*Code change snippets:*
=======

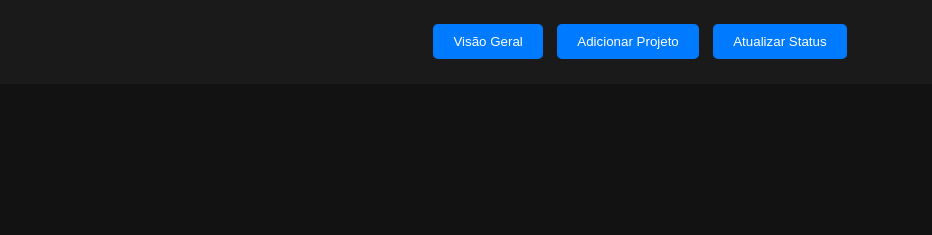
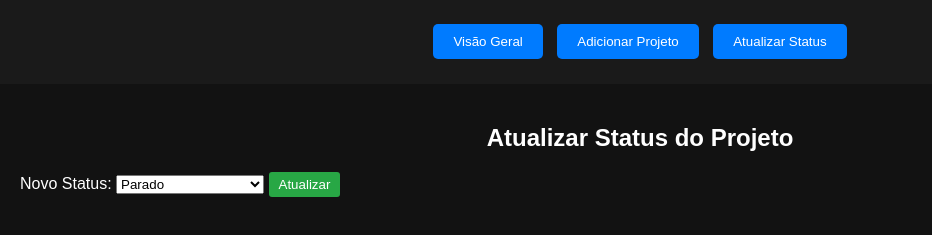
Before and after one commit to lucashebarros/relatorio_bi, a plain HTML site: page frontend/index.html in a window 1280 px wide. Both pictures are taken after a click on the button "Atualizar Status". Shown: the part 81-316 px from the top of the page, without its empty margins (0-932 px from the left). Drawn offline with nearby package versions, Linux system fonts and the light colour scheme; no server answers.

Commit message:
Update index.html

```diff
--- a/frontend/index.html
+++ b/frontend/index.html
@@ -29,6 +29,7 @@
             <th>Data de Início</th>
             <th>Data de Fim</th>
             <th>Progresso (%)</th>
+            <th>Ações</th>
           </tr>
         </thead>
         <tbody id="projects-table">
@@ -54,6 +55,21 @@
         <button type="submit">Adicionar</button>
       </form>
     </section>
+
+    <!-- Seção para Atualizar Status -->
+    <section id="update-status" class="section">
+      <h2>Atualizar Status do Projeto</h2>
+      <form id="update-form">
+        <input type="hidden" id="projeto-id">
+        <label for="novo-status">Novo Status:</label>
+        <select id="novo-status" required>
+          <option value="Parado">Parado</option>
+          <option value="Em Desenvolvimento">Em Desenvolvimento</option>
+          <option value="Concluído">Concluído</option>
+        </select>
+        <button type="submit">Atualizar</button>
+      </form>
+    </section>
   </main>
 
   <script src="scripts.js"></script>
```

=======

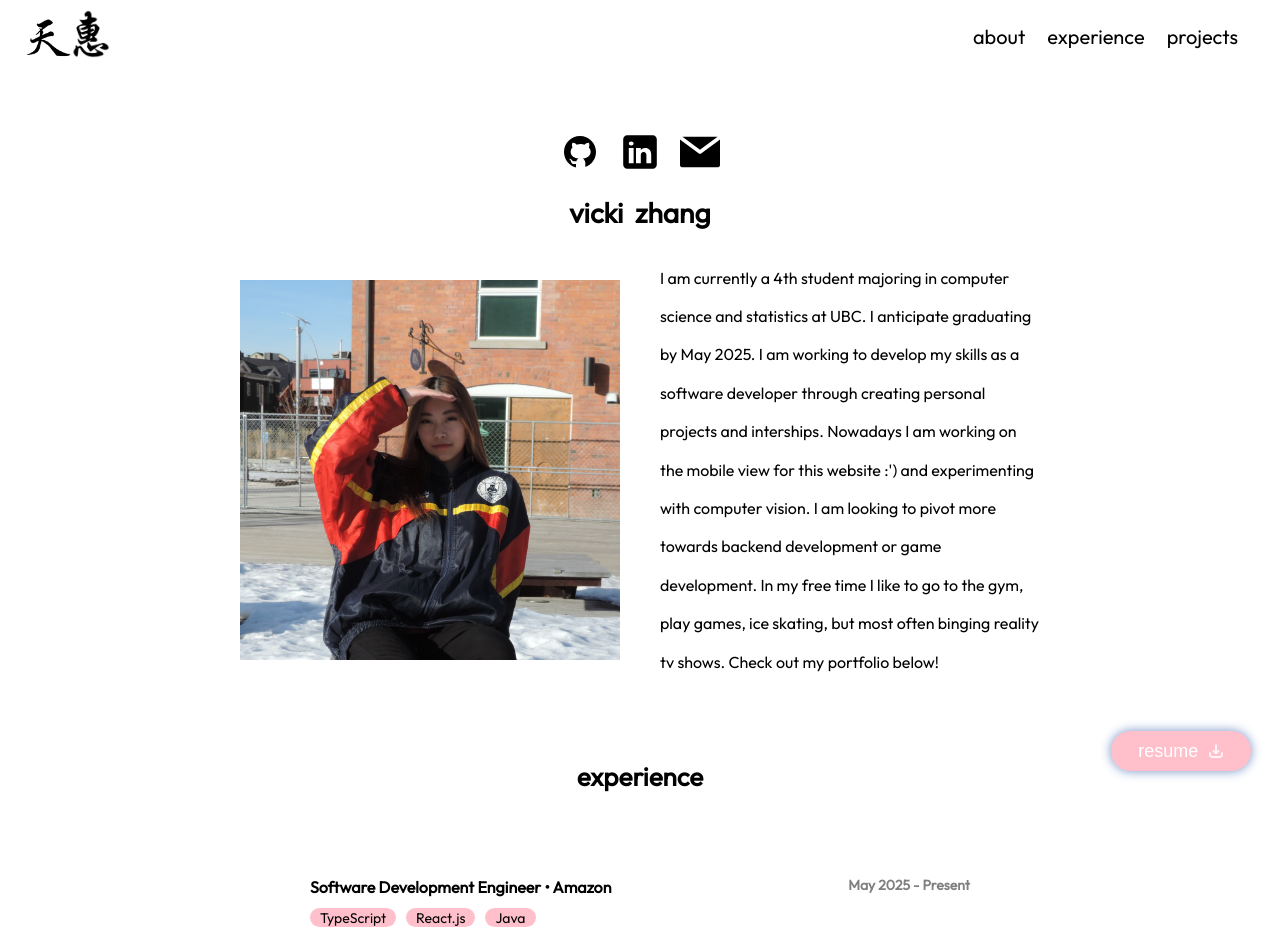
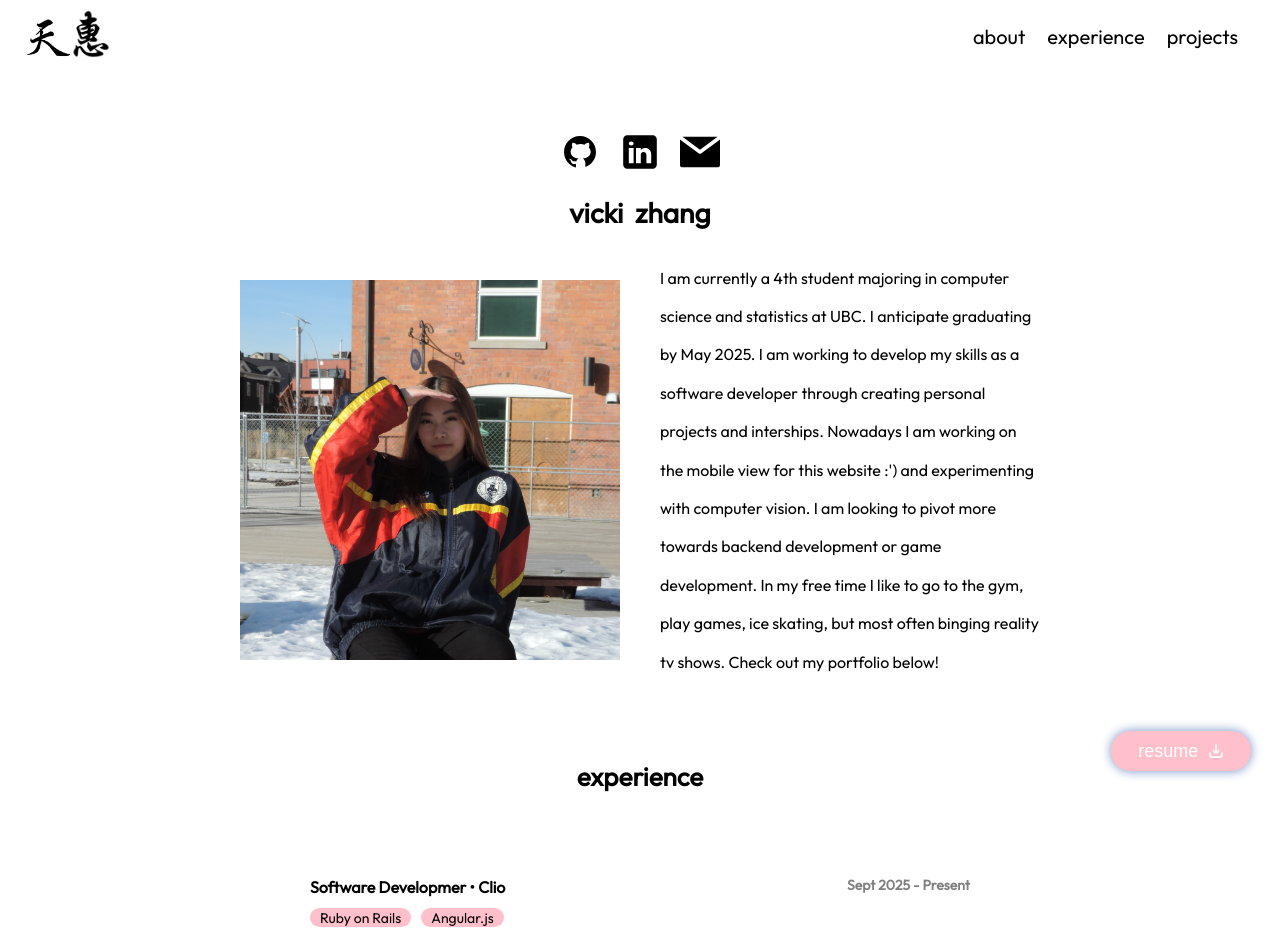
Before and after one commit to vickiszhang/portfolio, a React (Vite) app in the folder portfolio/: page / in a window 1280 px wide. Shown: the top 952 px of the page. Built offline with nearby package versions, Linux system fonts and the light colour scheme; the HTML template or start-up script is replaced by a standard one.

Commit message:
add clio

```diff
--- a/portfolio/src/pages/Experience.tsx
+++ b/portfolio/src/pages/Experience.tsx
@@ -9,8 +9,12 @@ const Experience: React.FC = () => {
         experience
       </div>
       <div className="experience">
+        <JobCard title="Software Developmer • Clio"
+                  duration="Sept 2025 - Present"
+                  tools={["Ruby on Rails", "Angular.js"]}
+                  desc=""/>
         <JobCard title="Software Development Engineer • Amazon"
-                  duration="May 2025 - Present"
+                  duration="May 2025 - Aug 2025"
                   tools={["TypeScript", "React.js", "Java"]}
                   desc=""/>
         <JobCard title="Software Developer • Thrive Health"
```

=======

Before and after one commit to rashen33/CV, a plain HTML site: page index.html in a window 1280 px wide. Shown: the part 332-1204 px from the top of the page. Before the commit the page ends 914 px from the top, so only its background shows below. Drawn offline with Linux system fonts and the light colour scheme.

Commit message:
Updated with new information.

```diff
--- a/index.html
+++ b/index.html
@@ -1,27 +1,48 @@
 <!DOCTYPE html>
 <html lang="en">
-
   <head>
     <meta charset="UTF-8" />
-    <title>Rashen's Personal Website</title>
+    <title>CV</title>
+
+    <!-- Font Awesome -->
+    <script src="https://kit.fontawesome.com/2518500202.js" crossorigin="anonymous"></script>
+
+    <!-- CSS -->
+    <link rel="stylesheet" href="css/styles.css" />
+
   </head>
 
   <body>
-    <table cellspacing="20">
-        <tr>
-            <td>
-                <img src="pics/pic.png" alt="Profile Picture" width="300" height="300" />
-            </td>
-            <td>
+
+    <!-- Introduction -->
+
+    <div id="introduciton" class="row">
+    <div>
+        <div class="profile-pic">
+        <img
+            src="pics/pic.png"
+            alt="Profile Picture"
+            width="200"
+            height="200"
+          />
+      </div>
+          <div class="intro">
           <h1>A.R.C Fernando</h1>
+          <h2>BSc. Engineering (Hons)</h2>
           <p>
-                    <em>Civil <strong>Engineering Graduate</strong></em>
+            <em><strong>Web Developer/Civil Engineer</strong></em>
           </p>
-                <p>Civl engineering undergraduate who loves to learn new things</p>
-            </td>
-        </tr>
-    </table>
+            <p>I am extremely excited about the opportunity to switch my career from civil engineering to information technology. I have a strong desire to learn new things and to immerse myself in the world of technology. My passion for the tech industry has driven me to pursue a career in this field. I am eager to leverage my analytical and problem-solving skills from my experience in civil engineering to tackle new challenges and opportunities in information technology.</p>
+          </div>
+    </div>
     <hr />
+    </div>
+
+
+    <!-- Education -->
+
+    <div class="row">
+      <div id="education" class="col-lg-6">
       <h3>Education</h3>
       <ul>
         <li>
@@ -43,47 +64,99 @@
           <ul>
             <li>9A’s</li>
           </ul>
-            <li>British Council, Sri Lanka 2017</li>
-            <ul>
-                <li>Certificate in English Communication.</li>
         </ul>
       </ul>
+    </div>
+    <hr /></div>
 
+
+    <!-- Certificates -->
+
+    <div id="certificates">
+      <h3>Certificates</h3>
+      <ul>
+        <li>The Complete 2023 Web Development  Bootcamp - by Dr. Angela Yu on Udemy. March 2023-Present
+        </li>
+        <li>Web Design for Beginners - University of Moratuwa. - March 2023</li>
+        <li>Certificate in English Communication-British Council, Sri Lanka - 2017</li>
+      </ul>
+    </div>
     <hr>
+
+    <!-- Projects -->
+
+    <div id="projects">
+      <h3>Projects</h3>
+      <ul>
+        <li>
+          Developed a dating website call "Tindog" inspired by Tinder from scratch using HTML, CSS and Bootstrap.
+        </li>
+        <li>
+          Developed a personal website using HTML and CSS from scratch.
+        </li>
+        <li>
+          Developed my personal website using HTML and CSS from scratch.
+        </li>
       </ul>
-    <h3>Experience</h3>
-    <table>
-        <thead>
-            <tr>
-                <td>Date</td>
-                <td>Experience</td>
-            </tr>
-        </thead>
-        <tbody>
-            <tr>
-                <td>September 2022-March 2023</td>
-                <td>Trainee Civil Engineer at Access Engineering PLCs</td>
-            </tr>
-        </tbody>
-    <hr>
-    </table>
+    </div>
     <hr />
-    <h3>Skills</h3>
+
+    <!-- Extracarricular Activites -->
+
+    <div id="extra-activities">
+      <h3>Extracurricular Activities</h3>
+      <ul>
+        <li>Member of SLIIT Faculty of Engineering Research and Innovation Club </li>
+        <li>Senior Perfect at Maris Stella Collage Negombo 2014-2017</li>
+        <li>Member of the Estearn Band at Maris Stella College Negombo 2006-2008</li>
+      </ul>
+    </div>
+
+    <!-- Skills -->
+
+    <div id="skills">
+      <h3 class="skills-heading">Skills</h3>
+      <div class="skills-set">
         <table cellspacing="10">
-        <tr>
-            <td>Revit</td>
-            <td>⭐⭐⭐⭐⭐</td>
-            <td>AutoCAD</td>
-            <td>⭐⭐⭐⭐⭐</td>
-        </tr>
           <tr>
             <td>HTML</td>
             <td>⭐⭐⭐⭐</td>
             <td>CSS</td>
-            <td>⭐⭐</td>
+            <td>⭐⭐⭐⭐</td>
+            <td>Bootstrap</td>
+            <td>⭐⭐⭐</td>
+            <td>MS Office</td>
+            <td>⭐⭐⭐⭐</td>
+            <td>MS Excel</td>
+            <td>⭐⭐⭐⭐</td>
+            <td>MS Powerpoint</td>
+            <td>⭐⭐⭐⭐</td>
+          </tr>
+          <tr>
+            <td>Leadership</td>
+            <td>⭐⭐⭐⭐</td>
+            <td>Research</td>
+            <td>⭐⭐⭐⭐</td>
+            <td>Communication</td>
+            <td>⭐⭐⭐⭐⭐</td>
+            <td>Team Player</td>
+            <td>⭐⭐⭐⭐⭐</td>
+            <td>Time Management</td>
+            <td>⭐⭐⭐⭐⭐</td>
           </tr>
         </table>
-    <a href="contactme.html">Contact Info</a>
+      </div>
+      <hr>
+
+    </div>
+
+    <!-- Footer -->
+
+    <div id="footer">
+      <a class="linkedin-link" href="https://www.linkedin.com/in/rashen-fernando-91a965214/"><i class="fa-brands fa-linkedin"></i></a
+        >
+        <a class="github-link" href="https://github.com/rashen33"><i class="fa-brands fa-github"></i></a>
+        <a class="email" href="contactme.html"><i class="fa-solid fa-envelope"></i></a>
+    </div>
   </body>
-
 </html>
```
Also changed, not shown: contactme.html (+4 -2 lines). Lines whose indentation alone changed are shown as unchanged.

=======

*Work to complete:* Which lines above hold the word "title"? Copy each of them.

*Reply to the exercise:*
+        <JobCard title="Software Developmer • Clio"
         <JobCard title="Software Development Engineer • Amazon"
         <JobCard title="Software Developer • Thrive Health"
-    <title>Rashen's Personal Website</title>
+    <title>CV</title>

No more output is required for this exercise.